For customers who already have Galaxy Note7 devices, we will voluntarily replace their current device with a new one over the coming weeks. For more information, customers need to contact the customer service team on 0330 7261000.”

Alternatively, a replacement can be provided by ourselves directly as soon as we receive the stock. We don’t have a date at this point however as soon as we’ll know we’ll make an official announcement.

Please accept my sincere apologies for any upset or inconvenience that this matter may have caused you.

If you have any other questions please reply to this email or alternatively, you can call our Customer Support team on 0370 111 6565. Our lines are open Monday-Friday 8am-7pm, Saturday 9am-6pm and Sunday 10am-5pm.

I never received any notification that Carphone Warehouse tried to call.  I did get a text message from them to say that Samsung were definitely recalling the phone, but that’s it. Anyway, I’ve swapped back to the Galaxy S7 Edge for the time being and tried to call Samsung UK when their office opened on Saturday only to be kept on hold for nearly an hour before I gave up.  So I used their web site’s contact form to leave a message (along with serial number, etc.) to ask them what I need to do to get the phone swapped.

I’m giving Samsung until the end of the week to reply, otherwise I’ll just go through Carphone Warehouse (after all, that’s whom I paid and my contract is with them for the sale).  If all else fails within the next two weeks, I’ll just return the phone and get my money back.

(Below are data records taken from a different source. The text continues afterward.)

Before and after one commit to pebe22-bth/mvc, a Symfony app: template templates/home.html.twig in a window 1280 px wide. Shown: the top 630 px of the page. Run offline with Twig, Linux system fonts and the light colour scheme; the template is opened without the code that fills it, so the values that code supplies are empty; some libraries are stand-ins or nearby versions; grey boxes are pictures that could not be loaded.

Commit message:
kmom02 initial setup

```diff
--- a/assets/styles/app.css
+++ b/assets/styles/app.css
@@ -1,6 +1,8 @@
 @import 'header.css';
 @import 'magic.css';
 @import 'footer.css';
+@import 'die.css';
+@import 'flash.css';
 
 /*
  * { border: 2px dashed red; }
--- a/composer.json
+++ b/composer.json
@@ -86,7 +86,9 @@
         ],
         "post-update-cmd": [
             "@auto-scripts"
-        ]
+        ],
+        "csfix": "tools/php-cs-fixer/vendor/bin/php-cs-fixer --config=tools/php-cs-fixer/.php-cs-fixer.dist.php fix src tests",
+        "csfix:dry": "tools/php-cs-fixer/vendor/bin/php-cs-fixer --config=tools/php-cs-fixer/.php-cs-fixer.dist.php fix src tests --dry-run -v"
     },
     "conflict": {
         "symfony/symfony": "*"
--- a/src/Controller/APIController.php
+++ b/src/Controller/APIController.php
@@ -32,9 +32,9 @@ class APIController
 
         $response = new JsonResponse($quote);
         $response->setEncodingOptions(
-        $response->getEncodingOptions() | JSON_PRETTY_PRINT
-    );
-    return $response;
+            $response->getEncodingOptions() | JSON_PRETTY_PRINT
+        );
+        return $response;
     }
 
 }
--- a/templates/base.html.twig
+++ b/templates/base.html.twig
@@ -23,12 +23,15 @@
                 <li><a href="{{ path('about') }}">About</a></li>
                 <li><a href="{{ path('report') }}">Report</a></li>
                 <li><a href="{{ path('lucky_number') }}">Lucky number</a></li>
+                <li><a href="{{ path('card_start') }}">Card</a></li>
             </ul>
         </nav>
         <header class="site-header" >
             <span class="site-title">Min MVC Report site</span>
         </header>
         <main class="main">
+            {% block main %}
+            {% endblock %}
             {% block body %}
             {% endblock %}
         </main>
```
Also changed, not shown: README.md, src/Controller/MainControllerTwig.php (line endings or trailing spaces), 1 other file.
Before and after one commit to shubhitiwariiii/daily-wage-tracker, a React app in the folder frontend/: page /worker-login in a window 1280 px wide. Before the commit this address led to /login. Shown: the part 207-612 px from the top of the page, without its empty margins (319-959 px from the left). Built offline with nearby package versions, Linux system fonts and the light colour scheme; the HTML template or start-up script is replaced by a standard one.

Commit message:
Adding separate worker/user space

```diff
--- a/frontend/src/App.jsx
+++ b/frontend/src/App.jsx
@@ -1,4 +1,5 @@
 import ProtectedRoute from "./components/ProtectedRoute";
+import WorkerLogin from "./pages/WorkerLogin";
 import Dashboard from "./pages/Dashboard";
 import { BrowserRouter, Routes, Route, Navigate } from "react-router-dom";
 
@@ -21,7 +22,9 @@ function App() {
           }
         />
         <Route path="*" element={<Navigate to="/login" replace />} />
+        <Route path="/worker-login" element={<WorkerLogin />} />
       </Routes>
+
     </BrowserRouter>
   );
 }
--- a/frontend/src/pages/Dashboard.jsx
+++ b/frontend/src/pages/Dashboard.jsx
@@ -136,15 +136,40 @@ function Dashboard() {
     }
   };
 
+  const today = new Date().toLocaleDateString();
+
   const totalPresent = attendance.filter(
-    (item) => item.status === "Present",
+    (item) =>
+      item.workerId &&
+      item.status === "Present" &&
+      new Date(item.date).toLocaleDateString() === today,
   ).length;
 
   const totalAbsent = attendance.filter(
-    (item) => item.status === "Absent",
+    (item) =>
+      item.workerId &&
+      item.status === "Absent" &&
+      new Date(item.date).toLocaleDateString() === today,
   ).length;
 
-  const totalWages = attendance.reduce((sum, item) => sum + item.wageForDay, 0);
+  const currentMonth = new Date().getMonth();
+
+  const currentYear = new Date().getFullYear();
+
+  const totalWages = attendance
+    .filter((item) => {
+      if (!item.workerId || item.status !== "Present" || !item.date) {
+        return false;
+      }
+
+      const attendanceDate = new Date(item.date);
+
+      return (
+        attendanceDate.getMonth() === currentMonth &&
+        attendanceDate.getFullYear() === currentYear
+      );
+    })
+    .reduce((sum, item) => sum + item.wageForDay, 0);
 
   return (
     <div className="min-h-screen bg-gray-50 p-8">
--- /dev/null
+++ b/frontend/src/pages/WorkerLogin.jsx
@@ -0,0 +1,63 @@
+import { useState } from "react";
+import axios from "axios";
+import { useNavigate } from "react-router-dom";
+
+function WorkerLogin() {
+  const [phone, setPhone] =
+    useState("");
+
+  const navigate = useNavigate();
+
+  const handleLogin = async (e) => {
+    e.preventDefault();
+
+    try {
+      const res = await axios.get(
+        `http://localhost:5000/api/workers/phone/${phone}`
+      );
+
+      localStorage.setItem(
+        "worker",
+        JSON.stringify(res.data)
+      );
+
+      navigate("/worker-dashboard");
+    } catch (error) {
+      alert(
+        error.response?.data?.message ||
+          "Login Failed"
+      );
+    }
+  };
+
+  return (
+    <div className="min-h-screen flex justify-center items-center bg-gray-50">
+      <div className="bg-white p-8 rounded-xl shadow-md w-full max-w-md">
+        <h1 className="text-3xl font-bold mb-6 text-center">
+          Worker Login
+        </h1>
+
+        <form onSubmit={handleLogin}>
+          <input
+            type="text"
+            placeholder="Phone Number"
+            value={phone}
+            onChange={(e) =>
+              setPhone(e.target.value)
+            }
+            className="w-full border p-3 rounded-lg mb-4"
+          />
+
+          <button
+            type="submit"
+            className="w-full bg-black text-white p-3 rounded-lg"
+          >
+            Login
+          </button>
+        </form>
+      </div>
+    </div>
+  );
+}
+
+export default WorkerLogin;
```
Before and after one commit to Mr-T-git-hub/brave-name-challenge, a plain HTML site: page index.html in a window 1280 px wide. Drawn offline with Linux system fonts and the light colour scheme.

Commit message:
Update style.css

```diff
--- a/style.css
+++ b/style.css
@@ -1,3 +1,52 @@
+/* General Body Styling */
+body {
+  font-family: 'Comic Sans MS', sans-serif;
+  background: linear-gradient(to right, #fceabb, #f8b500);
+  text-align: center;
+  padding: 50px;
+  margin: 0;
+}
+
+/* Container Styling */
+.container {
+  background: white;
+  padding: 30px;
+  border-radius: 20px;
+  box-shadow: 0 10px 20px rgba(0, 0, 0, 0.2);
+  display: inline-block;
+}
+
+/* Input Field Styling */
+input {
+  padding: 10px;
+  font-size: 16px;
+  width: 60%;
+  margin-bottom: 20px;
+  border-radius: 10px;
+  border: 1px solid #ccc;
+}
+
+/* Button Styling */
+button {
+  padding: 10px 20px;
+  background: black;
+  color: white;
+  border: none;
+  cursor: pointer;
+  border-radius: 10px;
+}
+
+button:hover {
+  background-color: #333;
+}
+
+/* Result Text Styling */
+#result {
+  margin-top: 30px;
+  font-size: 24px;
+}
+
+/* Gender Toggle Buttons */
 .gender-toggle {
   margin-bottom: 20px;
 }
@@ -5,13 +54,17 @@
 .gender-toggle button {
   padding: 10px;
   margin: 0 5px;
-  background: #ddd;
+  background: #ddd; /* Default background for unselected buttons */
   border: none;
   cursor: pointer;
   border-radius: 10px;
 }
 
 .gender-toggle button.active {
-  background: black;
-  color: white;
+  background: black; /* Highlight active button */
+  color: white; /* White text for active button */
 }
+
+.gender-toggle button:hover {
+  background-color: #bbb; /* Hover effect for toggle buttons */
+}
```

While I don’t have plans to go back to Apple, I’ll be watching this Wednesday’s presentation with interest over the iPhone 7, which leads me to think that the biggest problem with technology at the moment is that with everybody releasing a new device every year, Quality Assurance is being compromised.  There’s not enough time to test the hardware and software: everything is being released too quickly.  While I appreciate these companies have got to keep making money, they’re also harming their own products and reputation at the same time.

The Jungle Book Made Me Weep With Joy

I’ve always enjoyed the 60’s Disney version of the Jungle Book, but was blown away by the most recent live action/animation blend.  Featuring complete artificial environments and creatures by my former employers MPC and Peter Jackson’s Weta Digital, this retelling of the Rudyard Kipling classic is much, much closer to the book than the cartoon.  In many ways this reminded me of the John August/Tim Burton version of Charlie & The Charlie Factory – a more faithful (at least in tone) adaptation against the book than the previous incarnation.

But what struck me about this version of the Jungle Book is just how brilliant the visual effects came out.  I’ve seen many films in which the effects, while pretty nifty, look more like an unplayable console game.  Getting photorealism into VFX produced on computers is very, very difficult.  But I do believe both MPC and Weta Digital have outdone Avatar in producing a very believable photorealistic environment, similarly populated with talking photorealistic animals.

The interaction between Mowgli and his wolf mother before Mowgli heads alone in the jungle made me shed a tear.  It made me believe in the characters rather than think that, other than the actor playing Mowgli, the entire scene was completely artificial.  THAT, my friends, is the sign of good VFX work.  Of course, all this  visual work is all helped along with great performances from the likes of Bill Murray as Balloo, Ben Kingsley as Bagheera, and Idris Elba as Shere Kahn.  Christopher Walken as the massive King Louie is just brilliant.

I am incredibly proud of my former colleagues (many names stand out in the credits of people I worked with over eight years ago) at MPC for their work on this film.  It’s by far the best work they’ve ever produced – more so than Prometheus which also blew me away with the quality of the visual effects work.

I’ll be buying the Blu-Ray as a keepsake.  Jon Favreau is to be heartily congratulated on producing a film that everybody can enjoy.  Including this soppy 40-year-old.  This is Kipling done right.